Work eh. Who’d be bothered. And don’t give me that women-can-do-anything routine with a tampon ad voiceover quality to your enthusiasm. That’s all fine and dandy until you hit your forties when you just want to put your feet up and whinge about what you could’ve been if only you had gotten off your arse on time. But as a mother (not merely a lowly ‘parent’) to a female member of the species, I’m morally contracted to keep up this Lean In On Me routine till she finds out about the ways of world for herself. (Future awkward conversations.. “Well, you fell for Santa, and the Tooth Fairy, and *scratches back of head* I just sort of lost of the run of myself after that. You did drink milk from those things lying at my feet though.”)
I’m not allowed to admit to anyone that I hope she gives university a wide berth unless she’s planning on becoming an astrophysicist, or enters well after she’s left her teens behind her. I once shared a house with an astrophysicist and distinctly remember indignantly remarking “I don’t remember seeing that on the prospectus” as if the sector was robbed of my scientific genius. That was after he regaled me with tales of chasing brown dwarfs around space, and before one of my mates chimed in to ask if he could read star signs.
Some other things not in the prospectus I hope she discovers…
- A healthy scepticism towards third-level education: whether it’s the only route available to what she wants to do with her life, while recognising the value and privilege of education for its own sake; not just a route to work, or an entitlement to work based solely on it. Graduates are a mixed ability group like any other. Look around your office. Actually, just look at your management.
- Be suspicious of folk who define themselves by the letters trailing their name. They haven’t done enough waitressing to know what a knob they sound like, or what the application of ‘interpersonal skills’ really means.
- Wanting to do something ordinary is OK. That’s what the majority folk end up being as they contend with modern life. Except those people who make the buns in our local bakery, and Enya. But if doing battle with the piped cream, or wandering round naked in a field on the grounds of a castle howling at the moon isn’t her thing, that’s OK. Every modest job contributes to making our world spin.
- She doesn’t have to fly to the moon, gesticulate weirdly in an ill-fitting power suit in a boardroom; cream her knickers discussing Sheryl Sandberg at her book club, or facilitate unethical financial transactions over obscenely priced lunches with people looking rougher than the photo accompanying their inflated Linkedn profiles, to break the gender mould. She can also build beautiful walls, thatch cottages, repair car engines, or be a real hero and fix washing machines. Plumbers are the unrecognised feminists of this world after all. The world will always need plumbers. Most jobs with an element of manual labour are extraordinary.
- A job is not guaranteed for life. Anyone with that expectation is divorced from the real world.
- If it all goes to shit and she needs to bow out of the mainstream workforce for whatever reason – that’s OK. Generations before her fought hard for workers’ rights. The right to sick pay, the right to get well. The right not be ashamed for being human.

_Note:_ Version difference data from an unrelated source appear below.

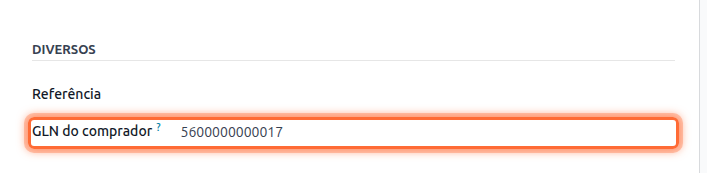
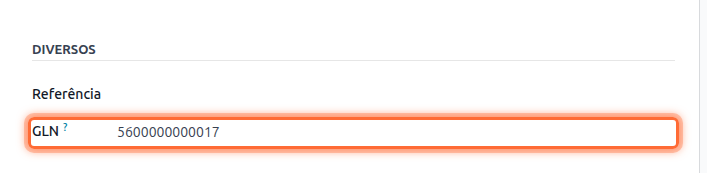
[17.0+][IMP] ptplus_edi_generix: client's GLN field

Changed region(s): [[0.0622, 0.7225, 0.4045, 0.8092]]

diff --git a/content/applications/invoicing/e-invoicing.rst b/content/applications/invoicing/e-invoicing.rst
@@ -123,15 +123,15 @@ o campo :guilabel:`Formato da fatura eletrónica` como :guilabel:`Portugal (CIUS
     contacto a ser faturado. A definição no parceiro principal é o suficiente e aplica-se de forma
     transparente sempre que um documento é emitido para qualquer um dos seus contactos.
 
-GLN do comprador (Generix)
-------------------------------
-Alguns clientes com várias lojas, por exemplo cadeias de retalho, identificam cada loja pelo seu
-GLN (*Global Location Number*). Com a **Generix EDI** instalada, pode indicar o GLN de cada loja
-no campo :guilabel:`GLN do comprador`:
+GLN do cliente e do local de entrega (Generix)
+--------------------------------------------------
+Alguns clientes com várias lojas, por exemplo cadeias de retalho, identificam cada loja e cada
+local de entrega pelo seu GLN (*Global Location Number*). Com a **Generix EDI** instalada, o
+campo :guilabel:`GLN` fica visível em todos os contactos:
 
-#. Abra a ficha do contacto da loja que usa como cliente nas faturas.
+#. Abra a ficha do contacto: a loja que usa como cliente nas faturas, ou a morada de entrega.
 #. No separador :guilabel:`Vendas e Compras`, secção **Diversos**, preencha o campo
-   :guilabel:`GLN do comprador`.
+   :guilabel:`GLN`.
 #. Guarde a ficha.
 
 .. image:: e-invoicing/v18_edi_partner_buyer_gln.png
@@ -140,19 +140,27 @@ no campo :guilabel:`GLN do comprador`:
 O campo também aparece no formulário de cada contacto, no separador
 :guilabel:`Endereços e contactos` da ficha do parceiro principal.
 
-Quando o cliente da fatura tem o GLN do comprador preenchido, o ficheiro CIUS-PT identifica o
-comprador por esse GLN. Sem este campo, o ficheiro identifica o comprador pela
-:guilabel:`Referência` do parceiro principal.
+O ficheiro CIUS-PT usa o GLN de dois contactos da fatura:
+
+.. list-table::
+   :header-rows: 1
+   :widths: 30 70
+
+   * - Contacto da fatura
+     - O que o GLN identifica no ficheiro CIUS-PT
+   * - **Cliente**
+     - O comprador. Sem GLN, o ficheiro identifica o comprador pela :guilabel:`Referência` do
+       parceiro principal.
+   * - **Morada de entrega**
+     - O local de entrega.
+
+Se a fatura não tiver morada de entrega, o Odoo usa o cliente como local de entrega. Nesse caso,
+o mesmo GLN identifica o comprador e o local de entrega.
 
 .. important::
-    Ao contrário do formato da fatura eletrónica, o GLN do comprador **não é herdado** do parceiro
-    principal. Preencha-o em cada contacto que usa como cliente nas faturas. O GLN do parceiro
-    principal só é usado nas faturas emitidas ao próprio parceiro principal.
-
-.. note::
-    O GLN do comprador não substitui o GLN do local de entrega. O GLN do local de entrega
-    preenche-se no campo :guilabel:`GLN` da morada de entrega e continua a ser enviado no ficheiro
-    CIUS-PT.
+    Ao contrário do formato da fatura eletrónica, o GLN **não é herdado** do parceiro principal.
+    Preencha-o em cada contacto que usa nas faturas, como cliente ou como morada de entrega. O GLN
+    do parceiro principal só é usado nas faturas emitidas ao próprio parceiro principal.
 
 Verificação prévia do destinatário
 --------------------------------------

- Chances are everyone is under some degree of stress. Comparing your own work stresses to others is futile and, if you’re a teacher, will only win you a few headbutts. Remember that in the modern age, the union representative is the message. And most sectors of hardworking people don’t have a union to negotiate conditions or fight with Matt Cooper on Thursday evenings while she wonders what’s in the fridge for dinner.
- Not to worry if she’s exhausted by the ‘professional’ persona she strives to cultivate or the bizarre ‘professional’ persona of others that appears at odds with their regular personalities. Work is all about suspending disbelief and leaving your normal personality at the door. Just remember to pick it up on the way out.
- Life isn’t fair and until there is a universal definition of what constitutes worthy work, the wealth from work will continue to be distributed unevenly, with or without an education.
- The composition of discussion panels in the media regarding the status of women in the workplace is usually skewed in favour of middle class women and their corresponding problems. Valid and relevant though they are, and she might well be one of them, if she filters the same problems through a person with half the wage, and a quarter of the opportunities, it’ll aid perspective.
- Email read receipts are unnecessary and the scourge of the instant gratification generation. Ignore them.
- That reminds me. Folk who will pride themselves in pointing out her grammar or spelling mistakes are just working through their feelings of guilt and shame around masturbation.
- It’s only work.
A barrier to women in the workplace